Many different things can contribute to difficulties with communication. Physical disabilities or motor-coordination problems can make producing speech a big challenge and certain learning difficulties can make it hard to produce speech or manage spoken language.
A child may have issues communicating and may need to use other methods to communicate effectively. Augmentative and alternative communication (AAC) is the term used to describe these other methods of communicating. As the term suggests, it can be used as an alternative to speech or to supplement it. We all use AAC in our daily lives to a certain extent, when we wave hello or goodbye, giving a ‘thumbs up’ instead of saying ‘yes’, or when we point at something to communicate what we want. For people with speech difficulties, AAC tools can ‘add on’ to verbal communication (e.g. pictures, gestures or pointing) or more powerful computer technology can help people with more complex difficulties.
Equine Movement (Hippotherapy)
According to the American Hippotherapy Association, ‘the term hippotherapy refers to how occupational therapy, physical therapy and speech-language pathology professionals use evidence-based practice and clinical reasoning in the purposeful manipulation of equine movement as a therapy tool to engage sensory, neuromotor and cognitive systems to promote functional outcomes. Best practice dictates that occupational therapy, physical therapy and speech-language pathology professionals integrate hippotherapy into the patient’s plan of care, along with other therapy tools and/or strategies’.
A horse’s pelvis and a human’s pelvis share the same three-dimensional planes. The movement transmitted from the horse’s pelvis impacts the sensory, cognitive, neuromotor and musculoskeletal systems. When incorporating equine movement into a therapy session, our specially trained therapists select a horse with a specific movement, use and modify the movement to provide the sensory and neurological input each client needs to reach functional goals. The therapist can also choose to use different developmental positions for the client during equine movement to target specific functional outcomes.
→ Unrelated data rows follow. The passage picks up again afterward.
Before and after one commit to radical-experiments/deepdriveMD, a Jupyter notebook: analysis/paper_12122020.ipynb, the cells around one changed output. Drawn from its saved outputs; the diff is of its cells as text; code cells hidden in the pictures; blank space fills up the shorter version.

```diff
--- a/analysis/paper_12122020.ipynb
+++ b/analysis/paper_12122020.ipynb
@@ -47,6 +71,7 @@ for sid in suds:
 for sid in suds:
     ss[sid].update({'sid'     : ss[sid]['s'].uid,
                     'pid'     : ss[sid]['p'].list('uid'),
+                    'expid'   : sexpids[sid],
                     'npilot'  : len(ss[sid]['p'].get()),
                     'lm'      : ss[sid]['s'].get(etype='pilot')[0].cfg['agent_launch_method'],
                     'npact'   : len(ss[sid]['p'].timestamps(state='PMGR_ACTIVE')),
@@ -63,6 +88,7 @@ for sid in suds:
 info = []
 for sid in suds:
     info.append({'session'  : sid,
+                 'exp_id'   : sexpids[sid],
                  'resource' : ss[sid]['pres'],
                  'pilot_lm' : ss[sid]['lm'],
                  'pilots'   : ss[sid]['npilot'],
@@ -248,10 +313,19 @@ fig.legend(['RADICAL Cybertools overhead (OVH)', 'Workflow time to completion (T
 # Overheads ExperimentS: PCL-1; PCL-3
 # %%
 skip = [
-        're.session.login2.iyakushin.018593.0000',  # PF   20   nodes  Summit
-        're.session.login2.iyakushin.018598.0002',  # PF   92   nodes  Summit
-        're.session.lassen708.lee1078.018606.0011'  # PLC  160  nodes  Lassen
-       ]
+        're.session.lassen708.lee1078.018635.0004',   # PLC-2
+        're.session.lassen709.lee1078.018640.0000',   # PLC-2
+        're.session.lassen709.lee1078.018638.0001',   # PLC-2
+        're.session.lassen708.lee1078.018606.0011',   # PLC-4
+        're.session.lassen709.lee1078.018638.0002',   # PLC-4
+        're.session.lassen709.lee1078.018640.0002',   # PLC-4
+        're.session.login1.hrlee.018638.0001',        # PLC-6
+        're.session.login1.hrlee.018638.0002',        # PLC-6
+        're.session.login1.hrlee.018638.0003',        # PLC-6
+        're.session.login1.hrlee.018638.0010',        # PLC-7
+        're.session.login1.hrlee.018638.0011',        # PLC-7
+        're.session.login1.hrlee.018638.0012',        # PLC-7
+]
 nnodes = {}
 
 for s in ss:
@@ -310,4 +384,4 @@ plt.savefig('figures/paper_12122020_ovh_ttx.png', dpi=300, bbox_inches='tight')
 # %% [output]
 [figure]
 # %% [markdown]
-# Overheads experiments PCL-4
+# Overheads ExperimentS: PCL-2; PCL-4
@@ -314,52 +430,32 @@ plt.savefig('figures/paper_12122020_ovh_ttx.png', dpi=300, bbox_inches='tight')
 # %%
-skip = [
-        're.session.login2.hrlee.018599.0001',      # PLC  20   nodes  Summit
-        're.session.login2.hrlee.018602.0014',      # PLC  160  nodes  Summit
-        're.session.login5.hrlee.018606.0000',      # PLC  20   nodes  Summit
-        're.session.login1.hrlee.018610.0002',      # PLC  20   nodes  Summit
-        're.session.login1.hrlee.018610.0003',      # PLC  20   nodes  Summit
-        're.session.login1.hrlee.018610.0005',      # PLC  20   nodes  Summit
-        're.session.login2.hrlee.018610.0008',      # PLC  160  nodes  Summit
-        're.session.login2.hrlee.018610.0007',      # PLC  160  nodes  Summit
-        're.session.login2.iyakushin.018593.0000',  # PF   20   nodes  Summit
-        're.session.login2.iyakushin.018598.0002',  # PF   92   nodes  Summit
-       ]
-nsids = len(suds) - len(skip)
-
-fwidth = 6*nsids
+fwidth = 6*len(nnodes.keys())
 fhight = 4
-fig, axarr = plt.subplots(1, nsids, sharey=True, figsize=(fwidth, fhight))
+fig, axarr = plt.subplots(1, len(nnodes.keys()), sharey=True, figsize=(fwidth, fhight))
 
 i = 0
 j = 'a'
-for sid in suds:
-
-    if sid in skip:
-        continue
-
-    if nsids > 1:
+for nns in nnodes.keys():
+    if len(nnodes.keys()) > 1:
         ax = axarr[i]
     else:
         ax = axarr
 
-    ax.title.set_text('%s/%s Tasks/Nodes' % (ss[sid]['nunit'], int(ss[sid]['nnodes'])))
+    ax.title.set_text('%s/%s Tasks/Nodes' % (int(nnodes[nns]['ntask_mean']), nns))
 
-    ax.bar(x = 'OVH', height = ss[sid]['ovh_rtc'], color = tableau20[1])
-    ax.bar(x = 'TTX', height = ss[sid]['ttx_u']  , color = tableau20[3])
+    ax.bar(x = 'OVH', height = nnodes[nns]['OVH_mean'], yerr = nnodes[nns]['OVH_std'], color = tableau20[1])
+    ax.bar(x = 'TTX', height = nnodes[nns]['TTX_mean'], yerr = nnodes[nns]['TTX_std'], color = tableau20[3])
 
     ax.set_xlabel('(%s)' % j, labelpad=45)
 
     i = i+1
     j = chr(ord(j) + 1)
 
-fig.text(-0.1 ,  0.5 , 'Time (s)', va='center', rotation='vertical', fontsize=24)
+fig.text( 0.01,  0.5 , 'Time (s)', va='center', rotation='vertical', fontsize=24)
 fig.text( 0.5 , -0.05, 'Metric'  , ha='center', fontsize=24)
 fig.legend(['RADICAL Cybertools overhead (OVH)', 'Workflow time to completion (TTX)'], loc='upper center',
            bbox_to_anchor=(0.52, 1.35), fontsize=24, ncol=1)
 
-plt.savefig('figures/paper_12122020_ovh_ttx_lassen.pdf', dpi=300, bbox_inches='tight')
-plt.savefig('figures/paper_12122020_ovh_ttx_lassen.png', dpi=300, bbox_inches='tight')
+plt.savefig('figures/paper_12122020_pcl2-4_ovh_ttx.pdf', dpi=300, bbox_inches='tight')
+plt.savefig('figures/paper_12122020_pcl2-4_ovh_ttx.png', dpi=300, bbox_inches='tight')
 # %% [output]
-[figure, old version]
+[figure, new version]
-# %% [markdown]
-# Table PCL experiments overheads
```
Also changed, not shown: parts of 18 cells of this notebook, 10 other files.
Using equine movement as part of a client’s integrated plan of care can benefit children from 12months old (if appropriate). Take a look at our “Who we serve” section to see who equine movement may be a suitable treatment tool for.